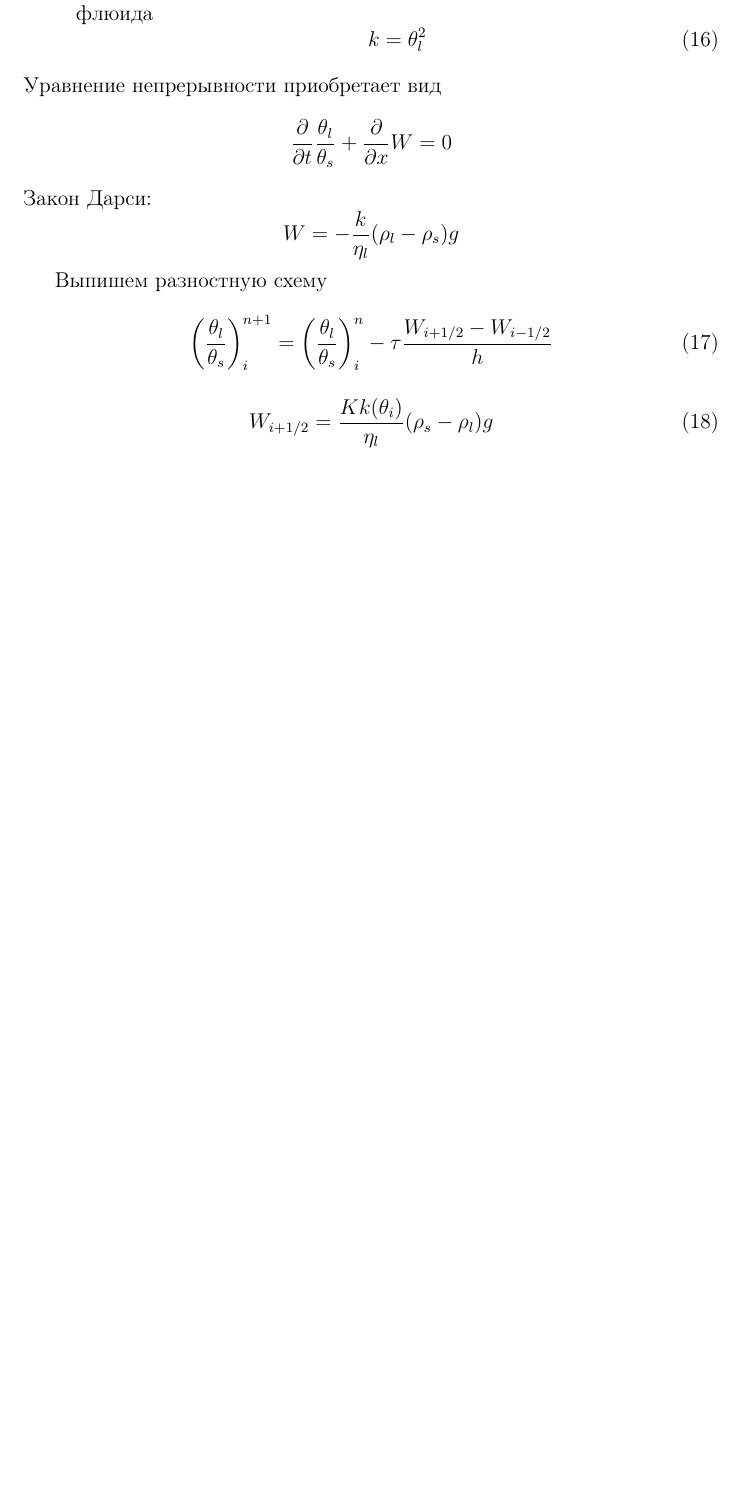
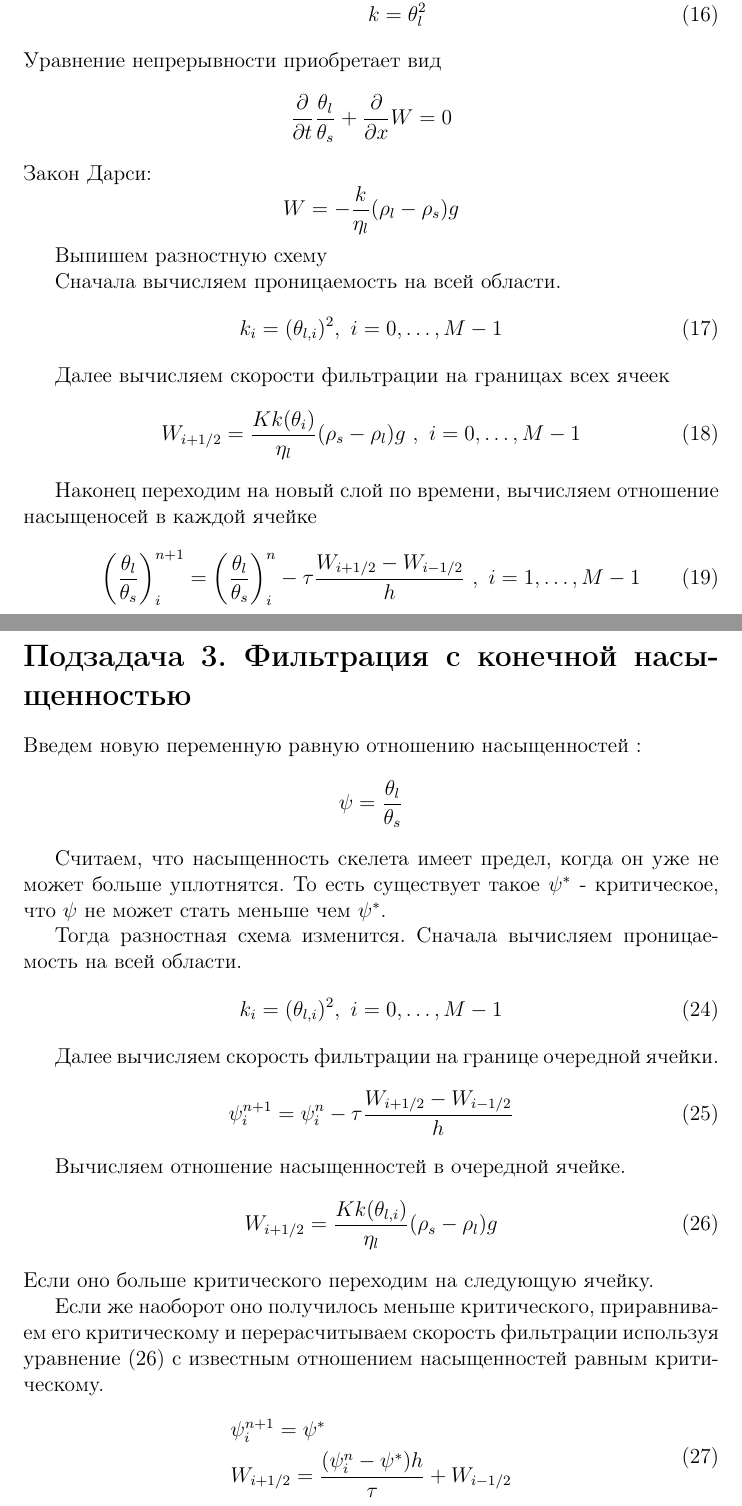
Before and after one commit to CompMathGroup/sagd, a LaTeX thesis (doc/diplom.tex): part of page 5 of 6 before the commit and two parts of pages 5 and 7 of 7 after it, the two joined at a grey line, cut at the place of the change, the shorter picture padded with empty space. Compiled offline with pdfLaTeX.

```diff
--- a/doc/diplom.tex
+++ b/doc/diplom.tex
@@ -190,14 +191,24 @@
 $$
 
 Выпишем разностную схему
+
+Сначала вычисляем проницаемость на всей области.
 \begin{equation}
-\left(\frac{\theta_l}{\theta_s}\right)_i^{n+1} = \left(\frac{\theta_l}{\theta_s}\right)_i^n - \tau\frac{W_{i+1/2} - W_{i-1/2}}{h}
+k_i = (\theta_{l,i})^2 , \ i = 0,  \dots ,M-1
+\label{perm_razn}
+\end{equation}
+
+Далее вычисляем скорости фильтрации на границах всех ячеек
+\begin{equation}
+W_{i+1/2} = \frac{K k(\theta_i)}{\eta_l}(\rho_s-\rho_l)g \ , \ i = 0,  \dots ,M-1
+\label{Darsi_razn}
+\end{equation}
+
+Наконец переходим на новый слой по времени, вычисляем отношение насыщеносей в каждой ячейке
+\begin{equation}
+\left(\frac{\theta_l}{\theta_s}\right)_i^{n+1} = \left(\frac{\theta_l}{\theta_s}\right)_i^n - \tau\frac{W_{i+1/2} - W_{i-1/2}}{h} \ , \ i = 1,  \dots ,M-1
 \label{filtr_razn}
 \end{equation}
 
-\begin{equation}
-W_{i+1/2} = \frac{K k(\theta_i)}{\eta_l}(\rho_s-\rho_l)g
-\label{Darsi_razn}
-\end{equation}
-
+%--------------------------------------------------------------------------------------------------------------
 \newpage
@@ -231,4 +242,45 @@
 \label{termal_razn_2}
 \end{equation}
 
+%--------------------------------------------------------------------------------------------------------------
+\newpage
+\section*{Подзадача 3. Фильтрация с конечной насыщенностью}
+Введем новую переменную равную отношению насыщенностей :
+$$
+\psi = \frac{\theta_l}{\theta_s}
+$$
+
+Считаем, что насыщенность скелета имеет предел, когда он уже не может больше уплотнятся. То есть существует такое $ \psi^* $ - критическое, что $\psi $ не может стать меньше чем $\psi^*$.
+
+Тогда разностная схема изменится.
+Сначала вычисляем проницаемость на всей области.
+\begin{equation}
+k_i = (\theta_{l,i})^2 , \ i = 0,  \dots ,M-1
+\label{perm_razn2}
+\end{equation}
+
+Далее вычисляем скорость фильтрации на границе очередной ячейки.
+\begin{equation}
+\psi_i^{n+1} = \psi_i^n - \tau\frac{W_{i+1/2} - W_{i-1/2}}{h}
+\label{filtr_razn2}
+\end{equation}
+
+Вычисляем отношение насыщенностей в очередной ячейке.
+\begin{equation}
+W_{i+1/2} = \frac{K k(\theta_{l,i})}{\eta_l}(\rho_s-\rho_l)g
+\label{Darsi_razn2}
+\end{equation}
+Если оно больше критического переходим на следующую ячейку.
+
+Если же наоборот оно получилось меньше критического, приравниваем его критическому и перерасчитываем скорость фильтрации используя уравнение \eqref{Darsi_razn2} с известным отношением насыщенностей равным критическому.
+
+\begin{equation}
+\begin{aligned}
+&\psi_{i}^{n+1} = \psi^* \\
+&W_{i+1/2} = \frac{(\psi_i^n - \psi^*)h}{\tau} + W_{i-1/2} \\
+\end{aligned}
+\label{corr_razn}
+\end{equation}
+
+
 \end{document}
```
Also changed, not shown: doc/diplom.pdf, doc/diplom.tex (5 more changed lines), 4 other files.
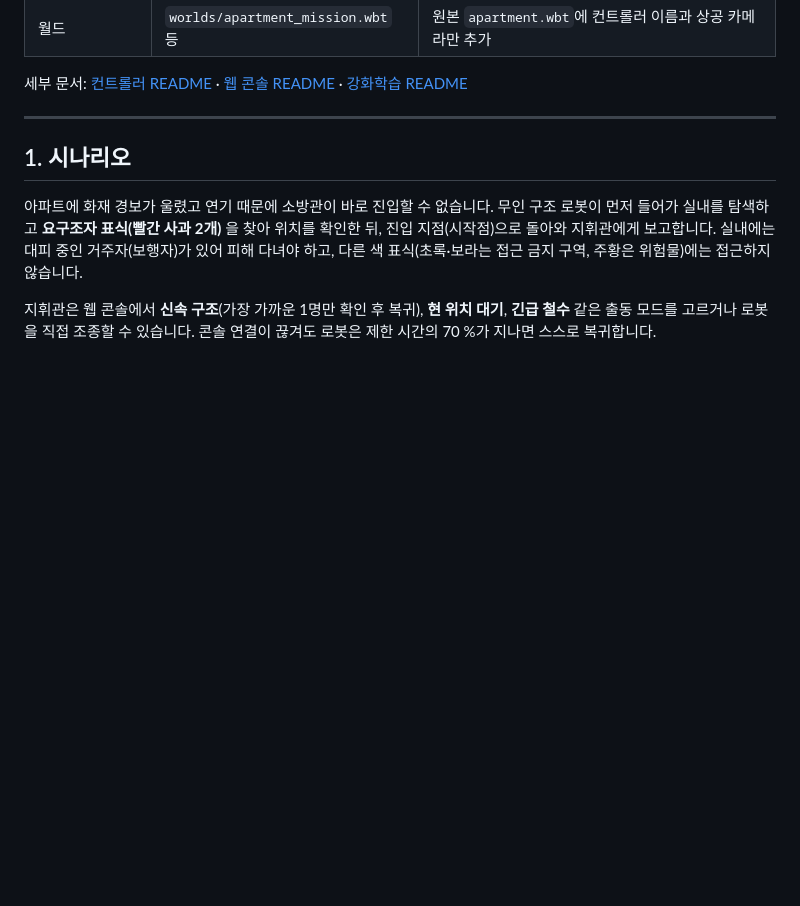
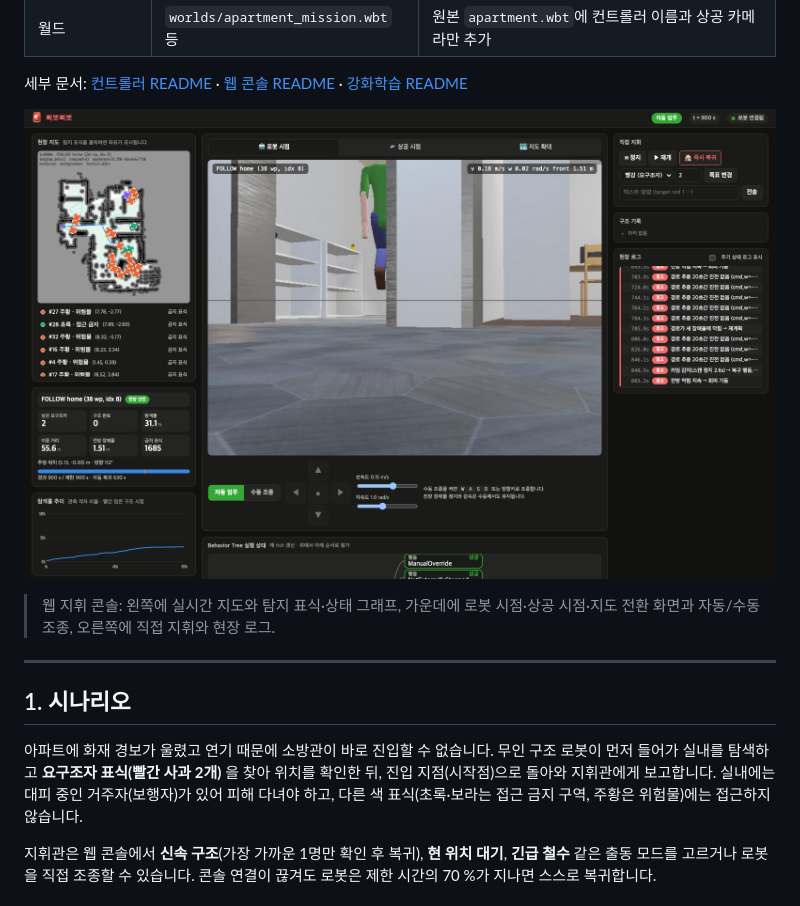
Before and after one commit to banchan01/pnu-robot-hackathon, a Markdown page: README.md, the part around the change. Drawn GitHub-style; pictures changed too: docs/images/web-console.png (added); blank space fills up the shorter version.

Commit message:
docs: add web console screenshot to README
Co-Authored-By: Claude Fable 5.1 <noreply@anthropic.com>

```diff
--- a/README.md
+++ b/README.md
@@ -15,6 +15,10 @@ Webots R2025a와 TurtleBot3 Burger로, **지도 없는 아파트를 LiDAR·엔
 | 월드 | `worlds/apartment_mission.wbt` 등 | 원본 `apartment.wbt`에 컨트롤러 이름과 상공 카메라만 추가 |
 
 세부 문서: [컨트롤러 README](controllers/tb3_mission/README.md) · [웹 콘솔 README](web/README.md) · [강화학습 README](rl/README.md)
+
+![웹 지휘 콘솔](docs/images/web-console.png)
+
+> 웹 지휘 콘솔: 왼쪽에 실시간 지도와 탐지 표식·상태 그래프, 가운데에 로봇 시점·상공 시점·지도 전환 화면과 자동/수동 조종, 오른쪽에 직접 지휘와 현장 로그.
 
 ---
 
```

+ + + + + + +

» Directions for this task
Print all the lines above again exactly, without any pictures.

» Output below
Before and after one commit to CompMathGroup/sagd, a LaTeX thesis (doc/diplom.tex): part of page 5 of 6 before the commit and two parts of pages 5 and 7 of 7 after it, the two joined at a grey line, cut at the place of the change, the shorter picture padded with empty space. Compiled offline with pdfLaTeX.

```diff
--- a/doc/diplom.tex
+++ b/doc/diplom.tex
@@ -190,14 +191,24 @@
 $$
 
 Выпишем разностную схему
+
+Сначала вычисляем проницаемость на всей области.
 \begin{equation}
-\left(\frac{\theta_l}{\theta_s}\right)_i^{n+1} = \left(\frac{\theta_l}{\theta_s}\right)_i^n - \tau\frac{W_{i+1/2} - W_{i-1/2}}{h}
+k_i = (\theta_{l,i})^2 , \ i = 0,  \dots ,M-1
+\label{perm_razn}
+\end{equation}
+
+Далее вычисляем скорости фильтрации на границах всех ячеек
+\begin{equation}
+W_{i+1/2} = \frac{K k(\theta_i)}{\eta_l}(\rho_s-\rho_l)g \ , \ i = 0,  \dots ,M-1
+\label{Darsi_razn}
+\end{equation}
+
+Наконец переходим на новый слой по времени, вычисляем отношение насыщеносей в каждой ячейке
+\begin{equation}
+\left(\frac{\theta_l}{\theta_s}\right)_i^{n+1} = \left(\frac{\theta_l}{\theta_s}\right)_i^n - \tau\frac{W_{i+1/2} - W_{i-1/2}}{h} \ , \ i = 1,  \dots ,M-1
 \label{filtr_razn}
 \end{equation}
 
-\begin{equation}
-W_{i+1/2} = \frac{K k(\theta_i)}{\eta_l}(\rho_s-\rho_l)g
-\label{Darsi_razn}
-\end{equation}
-
+%--------------------------------------------------------------------------------------------------------------
 \newpage
@@ -231,4 +242,45 @@
 \label{termal_razn_2}
 \end{equation}
 
+%--------------------------------------------------------------------------------------------------------------
+\newpage
+\section*{Подзадача 3. Фильтрация с конечной насыщенностью}
+Введем новую переменную равную отношению насыщенностей :
+$$
+\psi = \frac{\theta_l}{\theta_s}
+$$
+
+Считаем, что насыщенность скелета имеет предел, когда он уже не может больше уплотнятся. То есть существует такое $ \psi^* $ - критическое, что $\psi $ не может стать меньше чем $\psi^*$.
+
+Тогда разностная схема изменится.
+Сначала вычисляем проницаемость на всей области.
+\begin{equation}
+k_i = (\theta_{l,i})^2 , \ i = 0,  \dots ,M-1
+\label{perm_razn2}
+\end{equation}
+
+Далее вычисляем скорость фильтрации на границе очередной ячейки.
+\begin{equation}
+\psi_i^{n+1} = \psi_i^n - \tau\frac{W_{i+1/2} - W_{i-1/2}}{h}
+\label{filtr_razn2}
+\end{equation}
+
+Вычисляем отношение насыщенностей в очередной ячейке.
+\begin{equation}
+W_{i+1/2} = \frac{K k(\theta_{l,i})}{\eta_l}(\rho_s-\rho_l)g
+\label{Darsi_razn2}
+\end{equation}
+Если оно больше критического переходим на следующую ячейку.
+
+Если же наоборот оно получилось меньше критического, приравниваем его критическому и перерасчитываем скорость фильтрации используя уравнение \eqref{Darsi_razn2} с известным отношением насыщенностей равным критическому.
+
+\begin{equation}
+\begin{aligned}
+&\psi_{i}^{n+1} = \psi^* \\
+&W_{i+1/2} = \frac{(\psi_i^n - \psi^*)h}{\tau} + W_{i-1/2} \\
+\end{aligned}
+\label{corr_razn}
+\end{equation}
+
+
 \end{document}
```
Also changed, not shown: doc/diplom.pdf, doc/diplom.tex (5 more changed lines), 4 other files.
Before and after one commit to banchan01/pnu-robot-hackathon, a Markdown page: README.md, the part around the change. Drawn GitHub-style; pictures changed too: docs/images/web-console.png (added); blank space fills up the shorter version.

Commit message:
docs: add web console screenshot to README
Co-Authored-By: Claude Fable 5.1 <noreply@anthropic.com>

```diff
--- a/README.md
+++ b/README.md
@@ -15,6 +15,10 @@ Webots R2025a와 TurtleBot3 Burger로, **지도 없는 아파트를 LiDAR·엔
 | 월드 | `worlds/apartment_mission.wbt` 등 | 원본 `apartment.wbt`에 컨트롤러 이름과 상공 카메라만 추가 |
 
 세부 문서: [컨트롤러 README](controllers/tb3_mission/README.md) · [웹 콘솔 README](web/README.md) · [강화학습 README](rl/README.md)
+
+![웹 지휘 콘솔](docs/images/web-console.png)
+
+> 웹 지휘 콘솔: 왼쪽에 실시간 지도와 탐지 표식·상태 그래프, 가운데에 로봇 시점·상공 시점·지도 전환 화면과 자동/수동 조종, 오른쪽에 직접 지휘와 현장 로그.
 
 ---
 
```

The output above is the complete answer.